How about ghosts and costumes? Well, during the Celt end-of-harvest festival, marking their new year and the coming of winter, they believed that this was also a time when ghosts would wander the earth. As such, the Celts had to get creative to avoid being terrorized by these evil spirits. To fake out the ghosties, people would don disguises so they would be mistaken for the spirits themselves, and be left alone.
As far as free candy (and I think everyone can agree that free candy is awesome), we again have those crazy Celts to thank! A theory proposes that during the festival, they would leave out food and drink to placate the souls and ghosts and spirits traveling the earth that night. Eventually, many of the “non-dead” people began dressing up as these otherworldly beings, in order to get their own goodies!
On that note, a final word on the whole trick-or-treating thing. Safety is paramount.
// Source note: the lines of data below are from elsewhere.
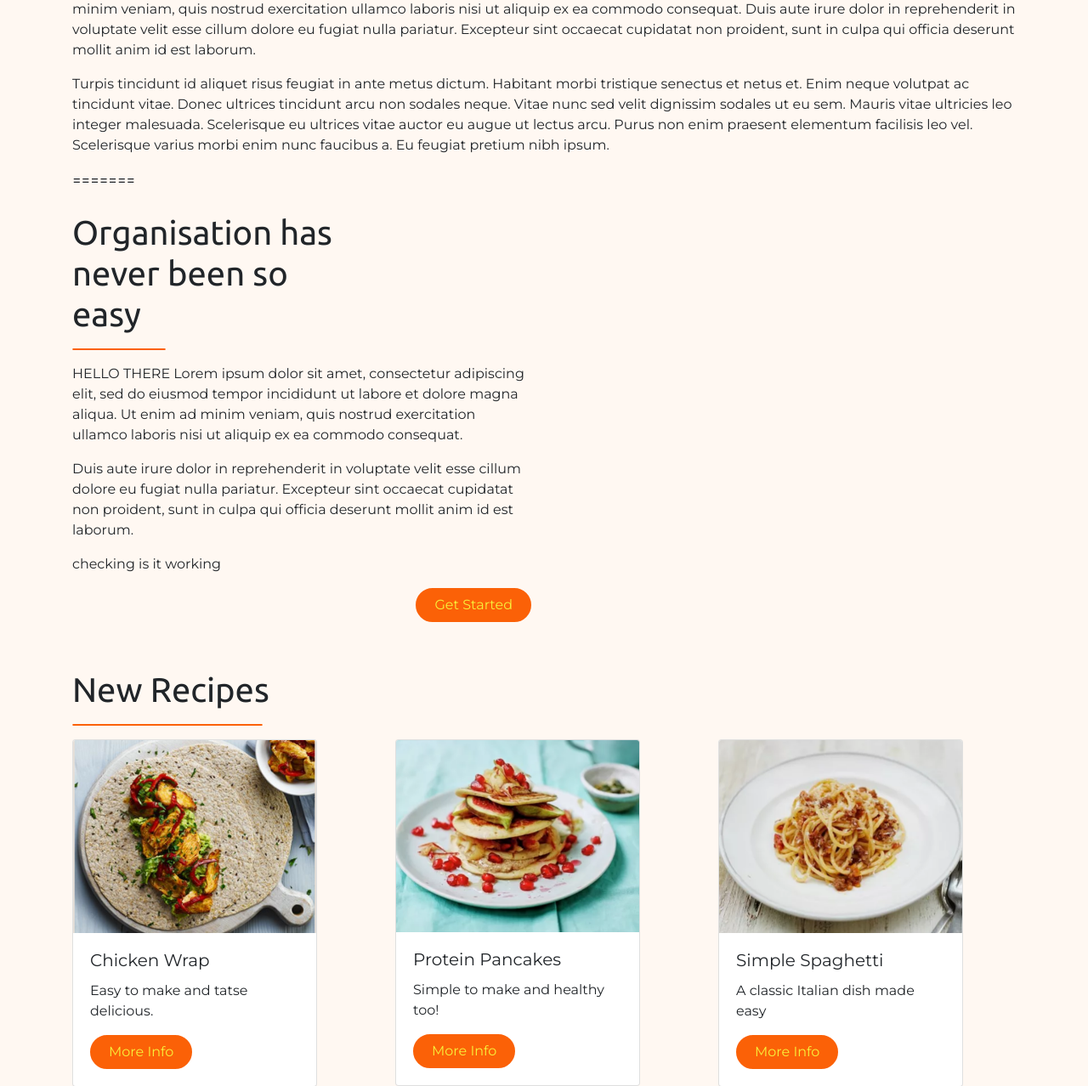
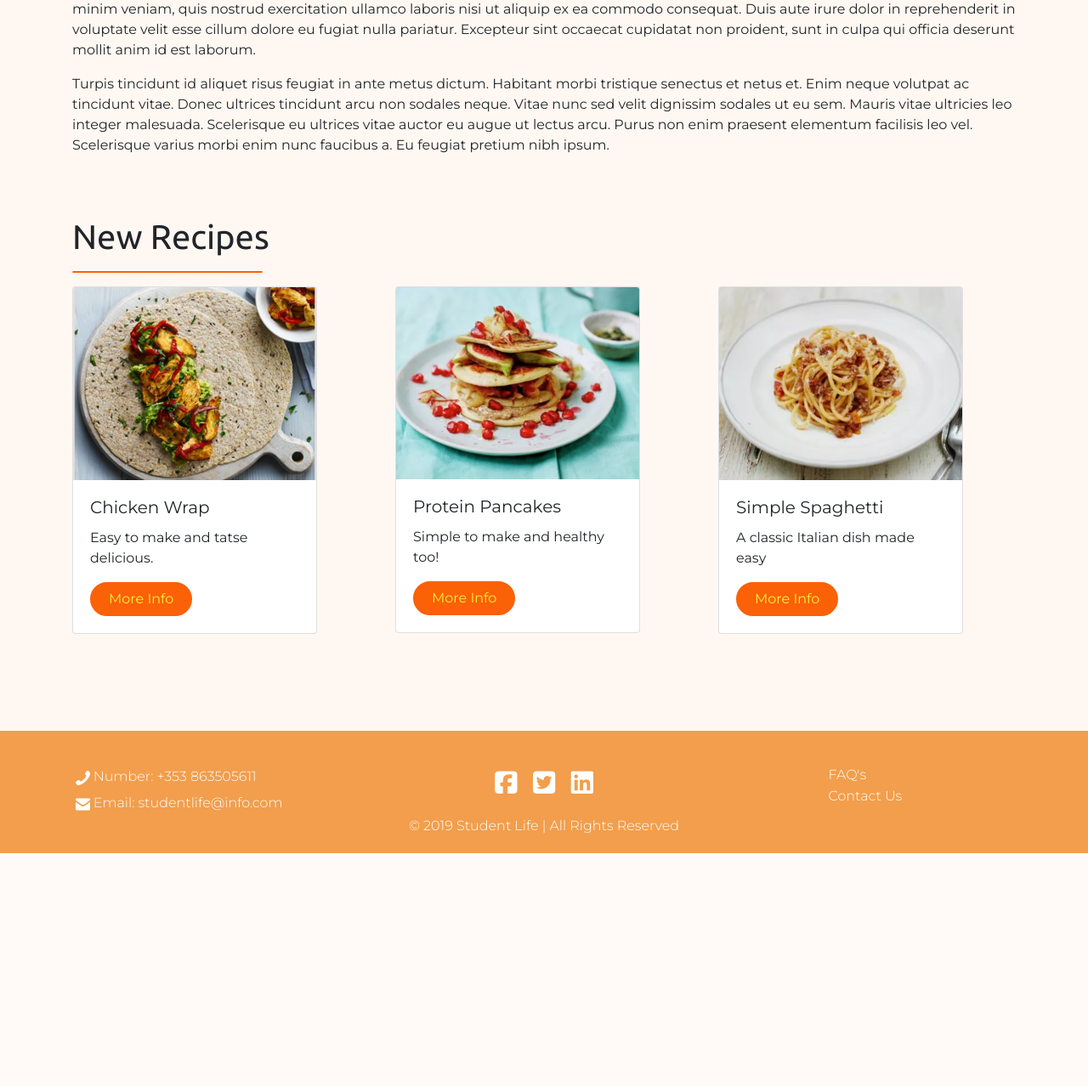
Before and after one commit to shaunagoodman/studentlife, a PHP site: page / in a window 1280 px wide. Shown: the part 781-2059 px from the top of the page at 85% size. After the commit the page ends 1785 px from the top, so only its background shows below. Run offline with PHP 8.4, Linux system fonts and the light colour scheme; some libraries are stand-ins or nearby versions.

Commit message:
Updating index
Updating index page

```diff
--- a/StudentLife/index.php
+++ b/StudentLife/index.php
@@ -99,19 +99,8 @@ and open the template in the editor.
                     lectus arcu. Purus non enim praesent elementum facilisis leo vel. Scelerisque varius morbi enim nunc faucibus a.
                     Eu feugiat pretium nibh ipsum. </p>
 
-=======
-            <div class="row" >
 
-                <div class="col-lg-6" >
-                    <h1 class="home-title1" > Organisation has never been so easy</h1>
-                    <hr align="left" >
-                    <p>HELLO THERE Lorem ipsum dolor sit amet, consectetur adipiscing elit, sed do eiusmod tempor incididunt ut labore et dolore magna aliqua. Ut enim ad minim veniam, quis nostrud exercitation ullamco laboris nisi ut aliquip ex ea commodo consequat. </p>
-                    <p>Duis aute irure dolor in reprehenderit in voluptate velit esse cillum dolore eu fugiat nulla pariatur. Excepteur sint occaecat cupidatat non proident, sunt in culpa qui officia deserunt mollit anim id est laborum.</p>
-                    <p>checking is it working</p>
-                    <button class="btn btn-light" href="#" style="float: right;"> Get Started</button>
-
-
-            </div>
+                <div class="row">
 
                     <div class="col-lg-12">
                         <h1 class="home-title1"> New Recipes</h1>
@@ -158,18 +147,12 @@ and open the template in the editor.
 
                     </div>
 
-
-
-
-
-
-
-            <!--   <button class="btn btn-light" href="#" style="float: right;"> Get Started</button> -->
+                </div>
+            </div>
+        </div>
 
     </div>
 
-
-    </div>
 
 
 
```
Lines whose indentation alone changed are shown as unchanged.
For parents taking the little ones out, please consider:
non-toxic, hypoallergenic makeup and facepaint is a better choice than a mask, which can impede vision
make sure the costume doesn’t have trip hazards or make walking difficult, and add reflective tape stripes if possible so cars can see
watch for gum and hard candy treats, these can be a choking hazard for young ones
If the older kids are heading out without mom or dad:
- make sure they’re in a group of 3 or more
- discuss with them the routes they plan to take
- make sure they have a flashlight and cell phone
- agree on the curfew time
- no eating anything until they get back home!
Have a happy and safe Halloween everybody!!